• [Activity]: Nothing but a number is wanted here: the count of lines in the data holding the word "month".

....................

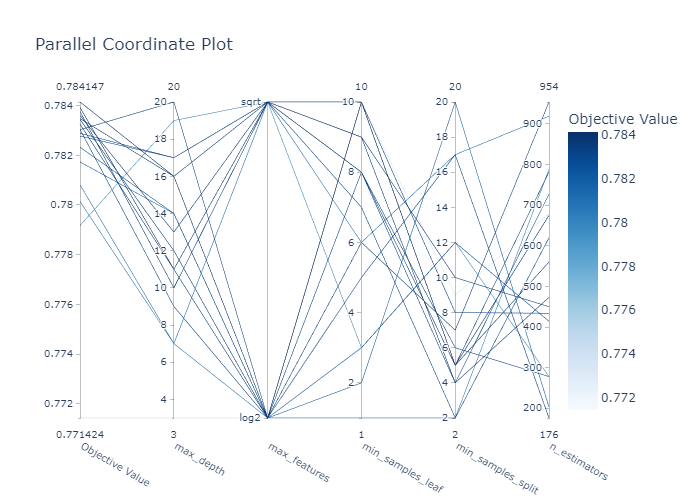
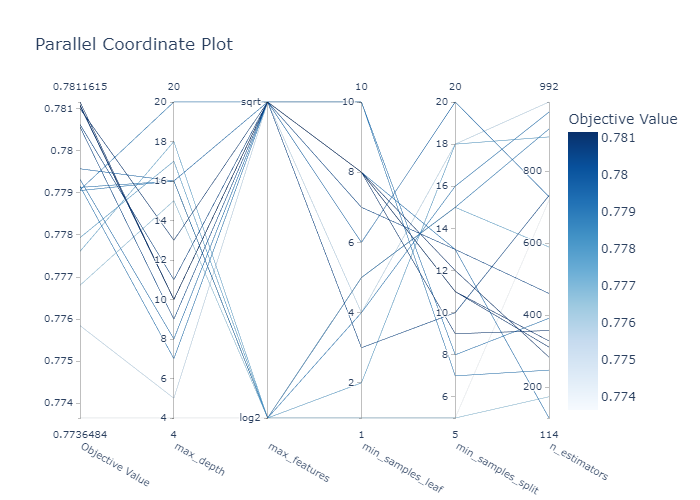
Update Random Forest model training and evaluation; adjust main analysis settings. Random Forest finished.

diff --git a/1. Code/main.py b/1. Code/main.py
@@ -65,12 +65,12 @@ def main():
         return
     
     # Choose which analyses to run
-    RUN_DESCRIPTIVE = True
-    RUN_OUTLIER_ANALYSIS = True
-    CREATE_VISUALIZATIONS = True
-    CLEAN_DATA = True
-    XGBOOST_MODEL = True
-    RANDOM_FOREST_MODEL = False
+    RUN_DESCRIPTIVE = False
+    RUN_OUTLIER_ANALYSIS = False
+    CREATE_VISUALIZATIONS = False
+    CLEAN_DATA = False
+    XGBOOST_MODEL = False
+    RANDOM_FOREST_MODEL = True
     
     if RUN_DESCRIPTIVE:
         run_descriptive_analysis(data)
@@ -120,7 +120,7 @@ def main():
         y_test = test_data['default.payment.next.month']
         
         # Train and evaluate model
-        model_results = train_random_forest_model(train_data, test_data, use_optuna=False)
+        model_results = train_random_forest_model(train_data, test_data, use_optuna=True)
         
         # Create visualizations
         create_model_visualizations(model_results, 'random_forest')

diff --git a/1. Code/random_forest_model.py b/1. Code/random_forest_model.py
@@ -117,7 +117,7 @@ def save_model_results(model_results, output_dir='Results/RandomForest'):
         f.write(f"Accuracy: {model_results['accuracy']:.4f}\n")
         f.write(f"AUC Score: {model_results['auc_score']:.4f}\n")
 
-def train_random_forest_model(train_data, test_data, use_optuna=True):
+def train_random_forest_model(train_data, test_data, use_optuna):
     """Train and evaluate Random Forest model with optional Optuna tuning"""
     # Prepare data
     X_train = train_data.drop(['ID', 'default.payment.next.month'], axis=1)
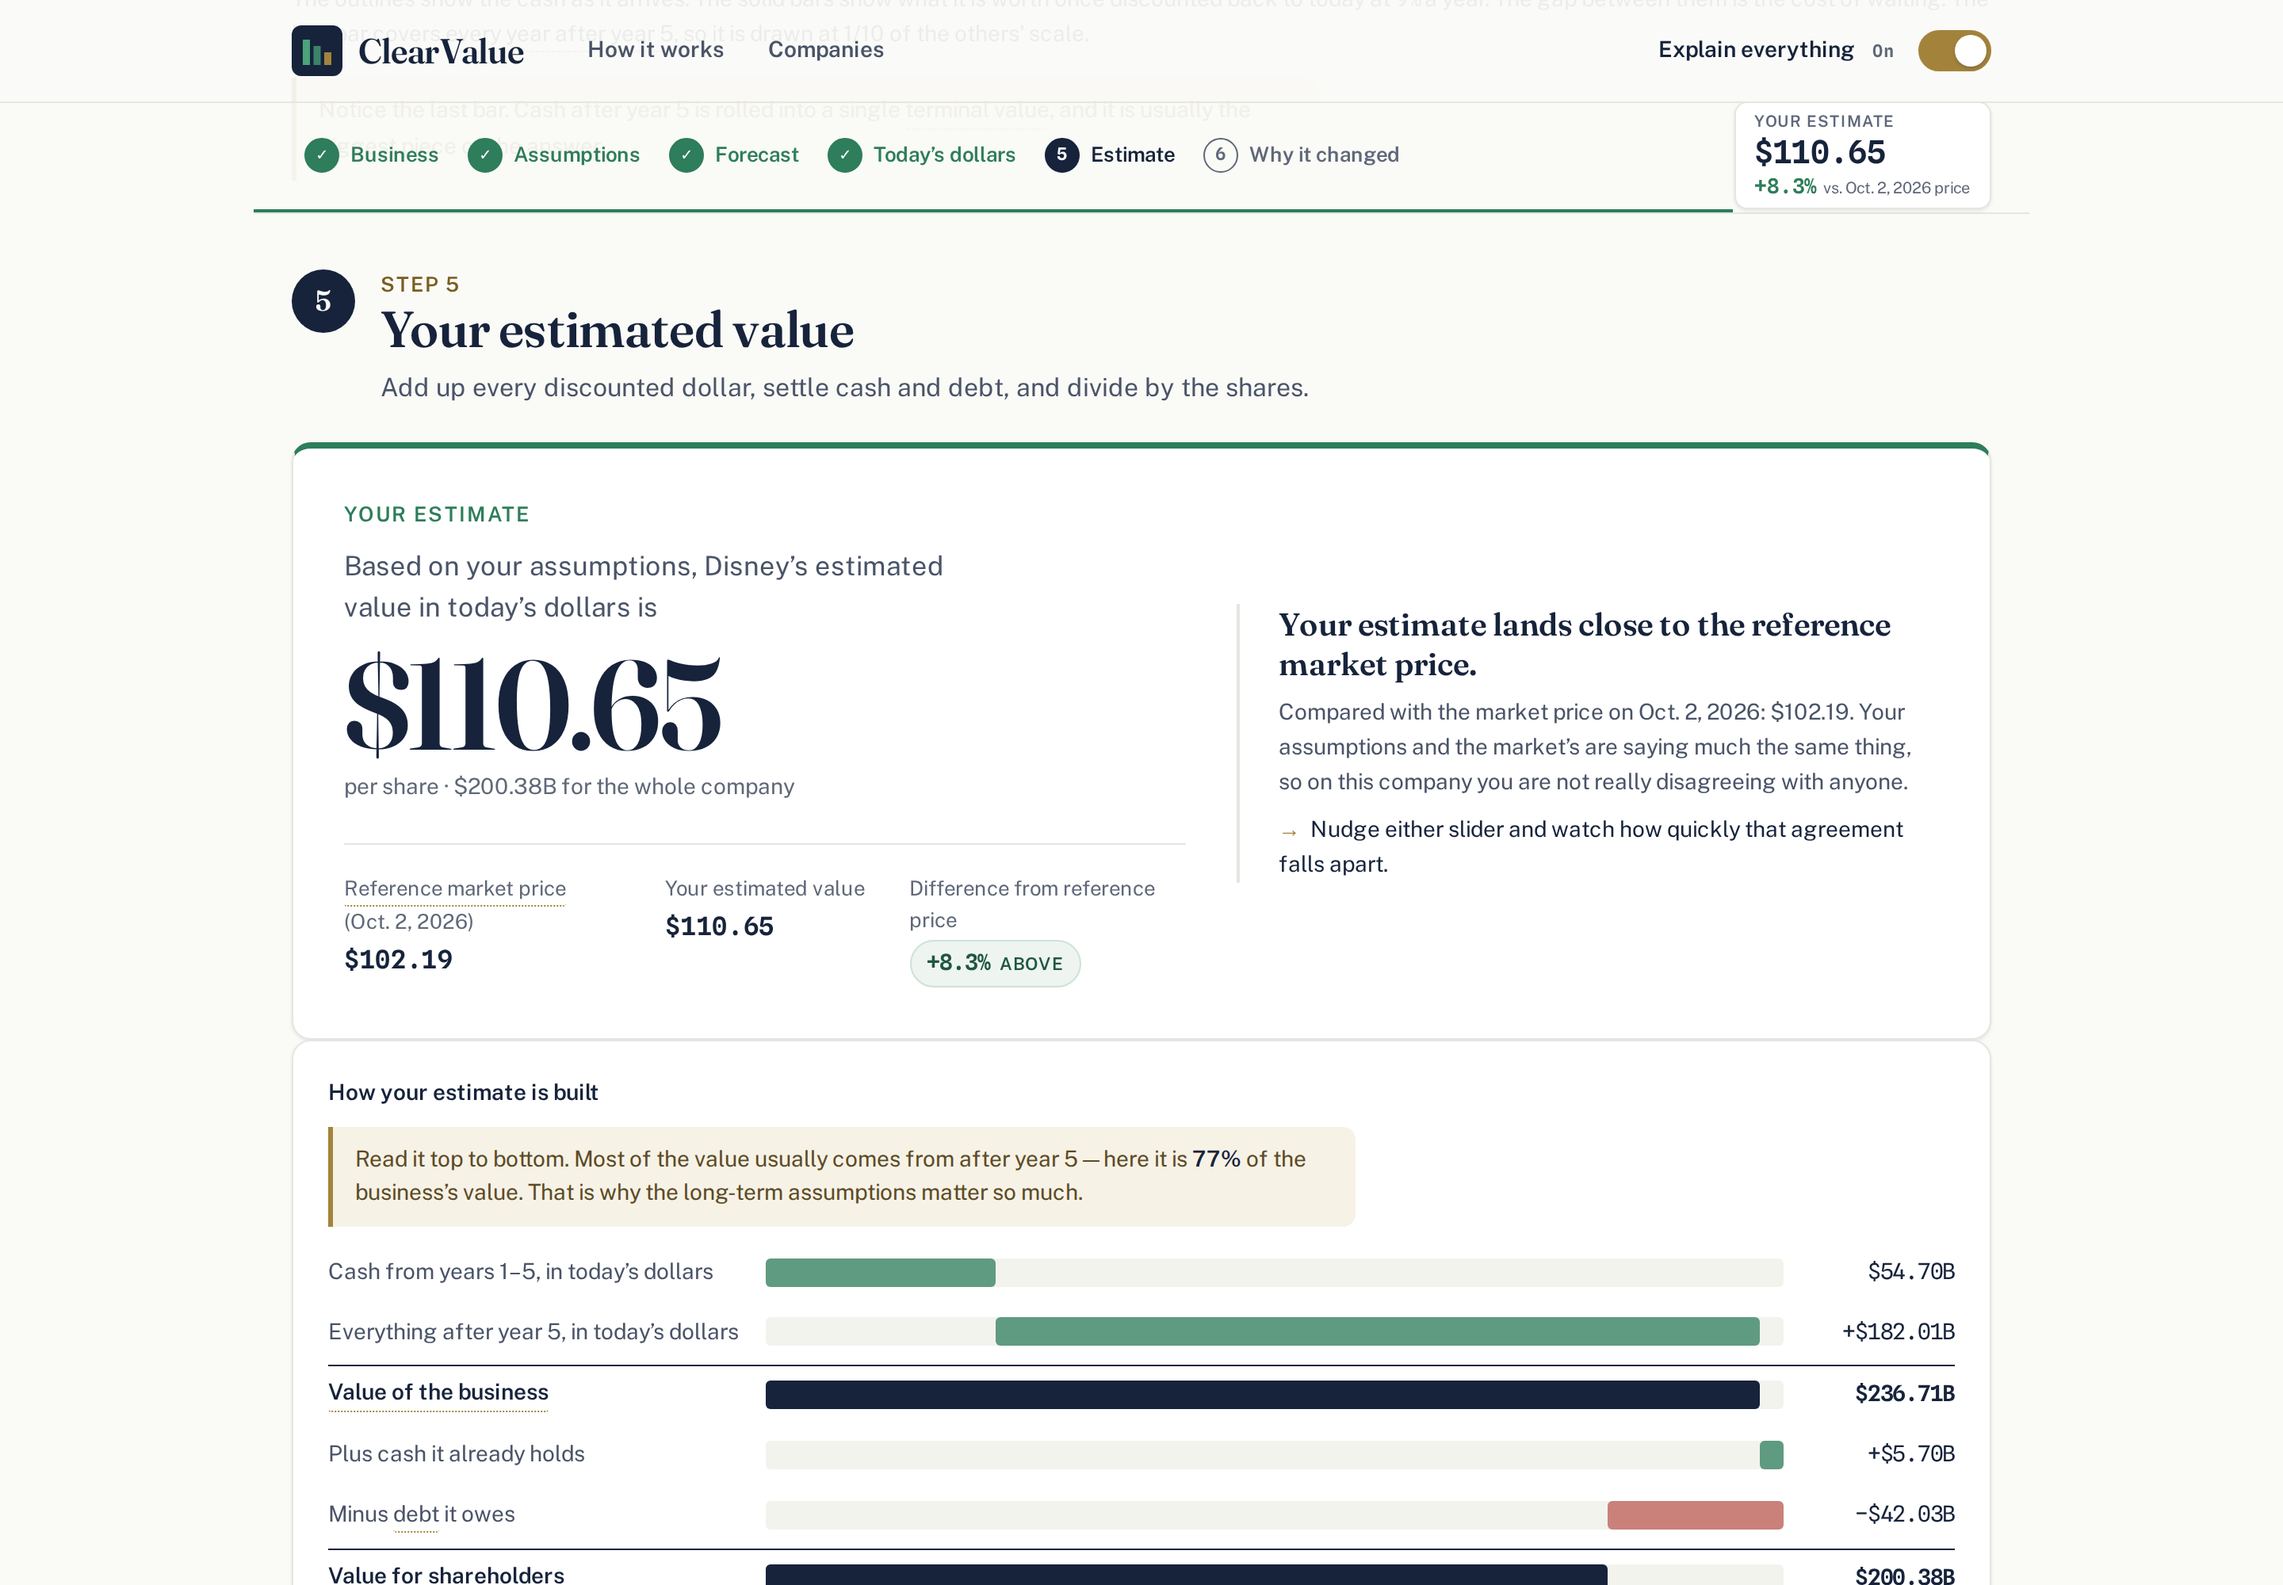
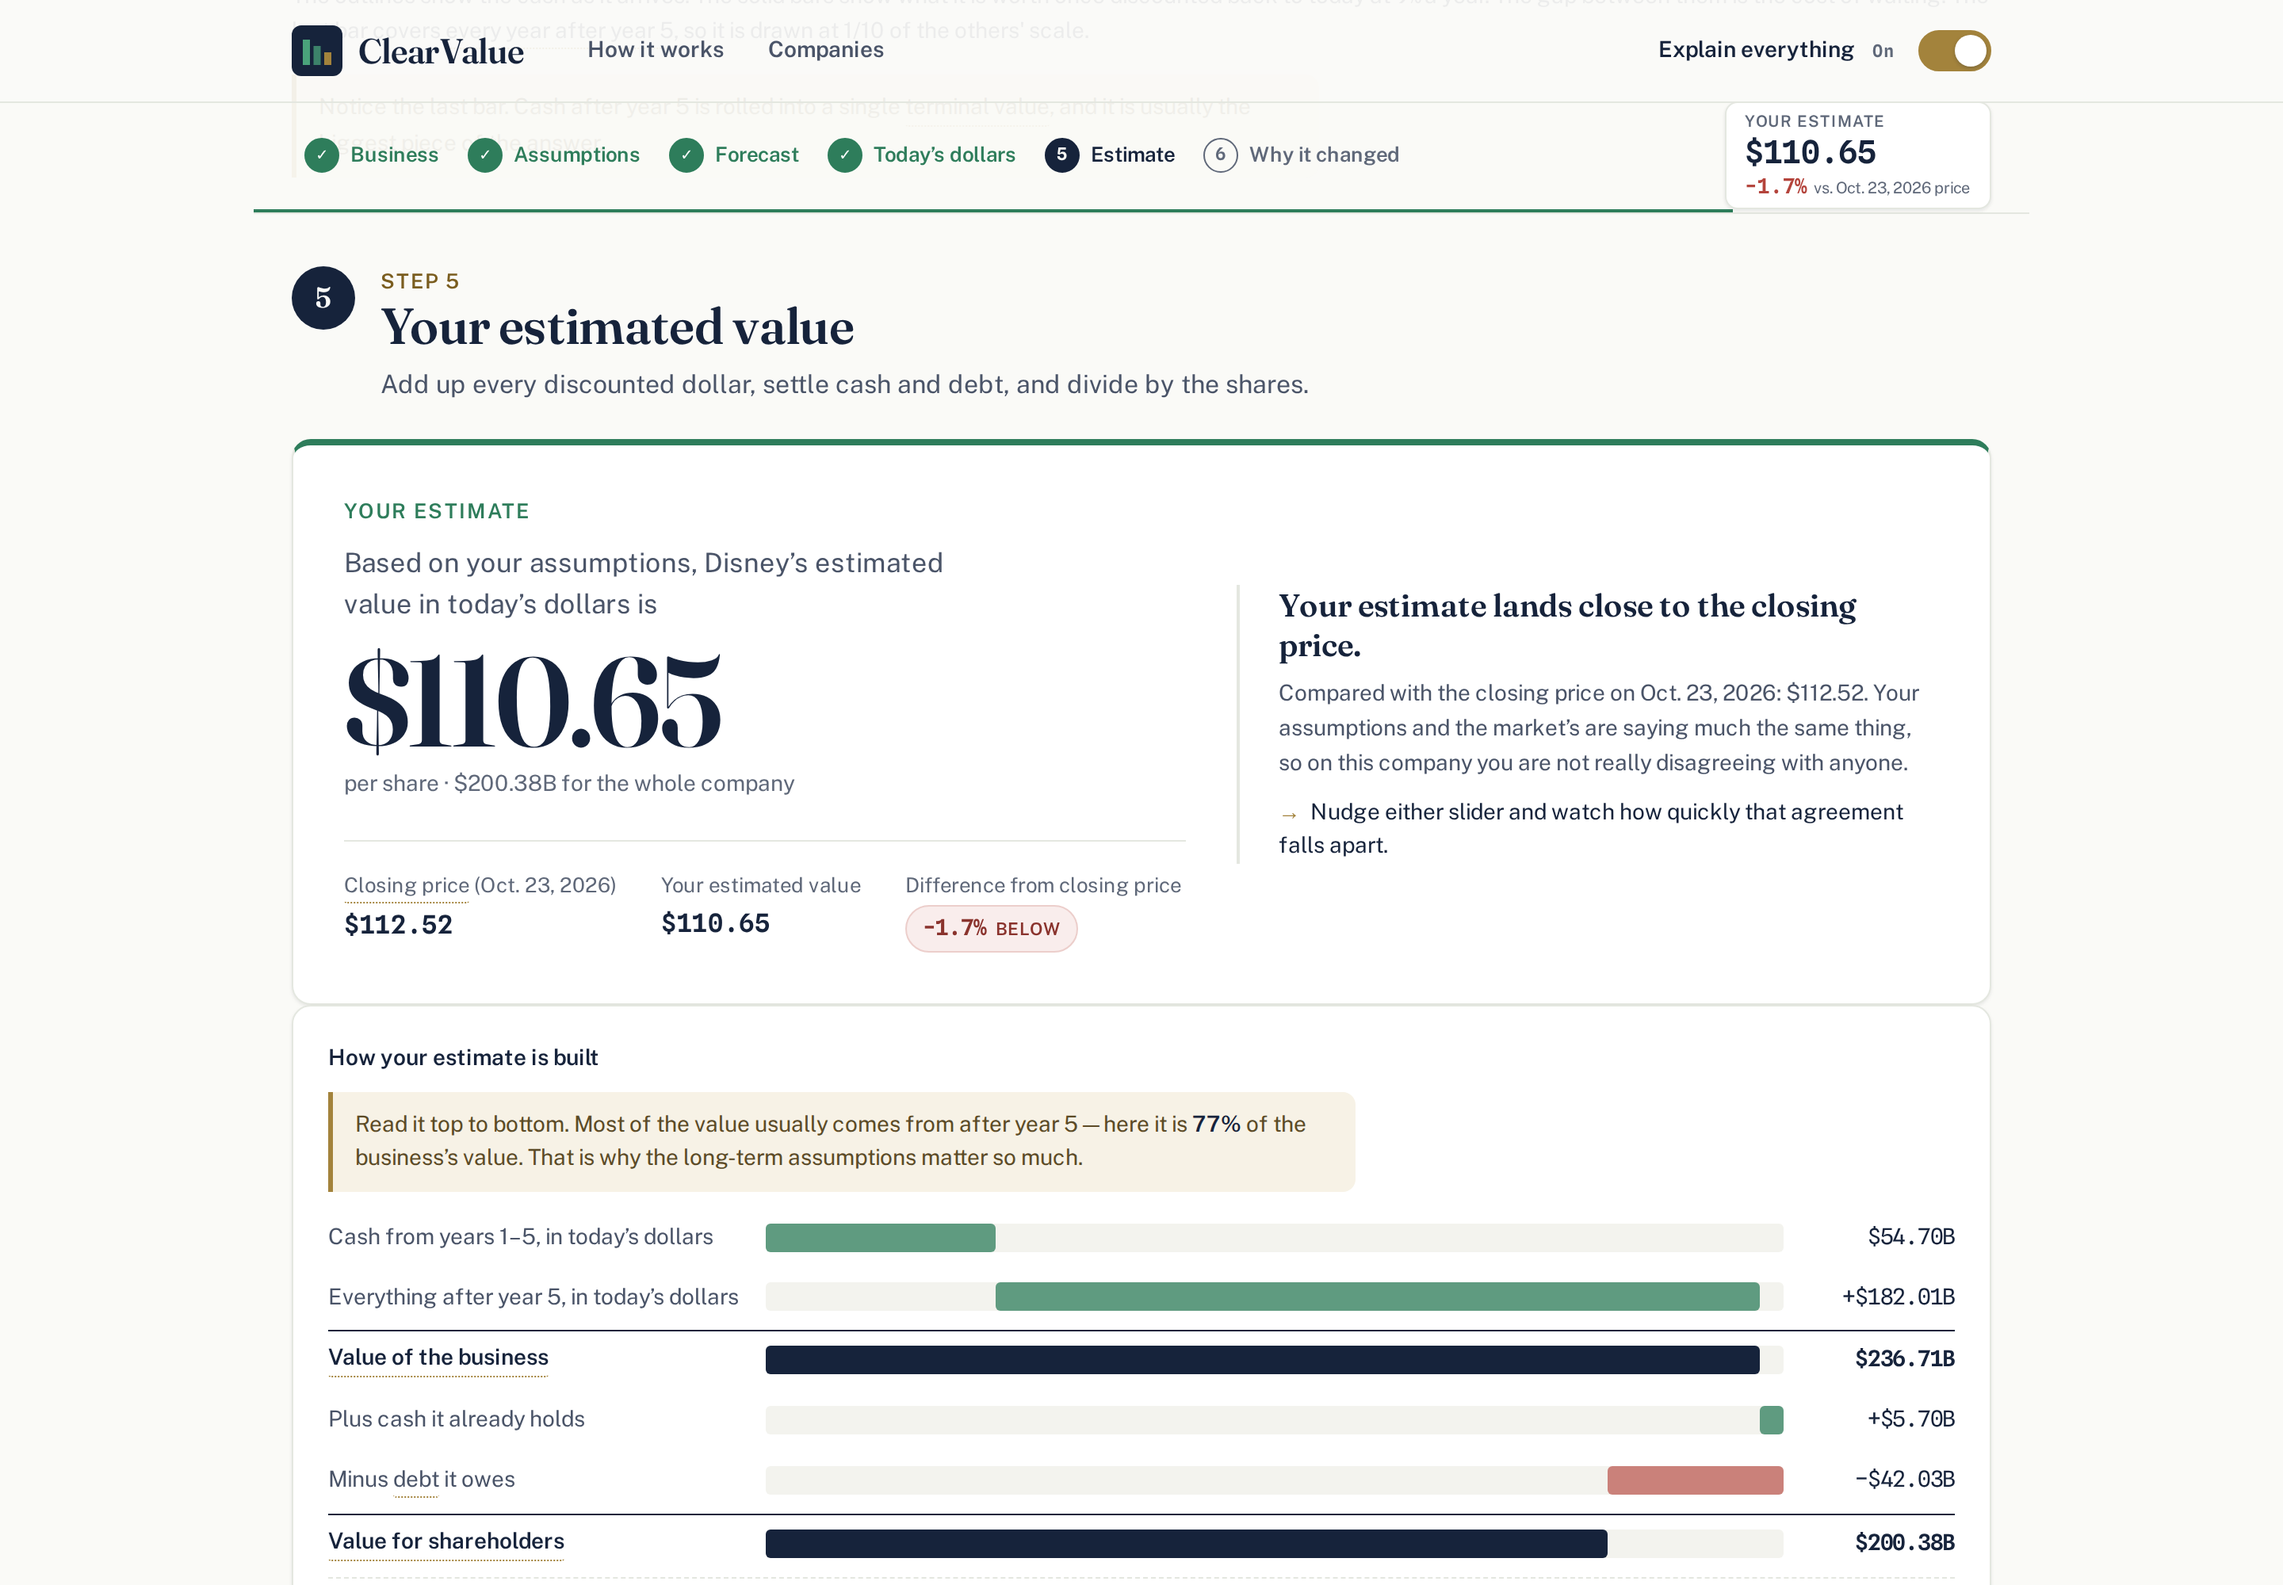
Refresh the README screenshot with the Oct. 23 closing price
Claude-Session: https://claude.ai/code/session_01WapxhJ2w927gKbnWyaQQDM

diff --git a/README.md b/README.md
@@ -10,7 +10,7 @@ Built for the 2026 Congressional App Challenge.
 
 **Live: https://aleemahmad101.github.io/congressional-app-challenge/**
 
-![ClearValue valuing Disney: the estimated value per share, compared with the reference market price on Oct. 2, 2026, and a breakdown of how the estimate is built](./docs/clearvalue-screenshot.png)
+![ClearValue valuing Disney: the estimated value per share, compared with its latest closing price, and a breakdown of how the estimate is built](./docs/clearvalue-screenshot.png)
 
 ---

....................

• [Solution]: 2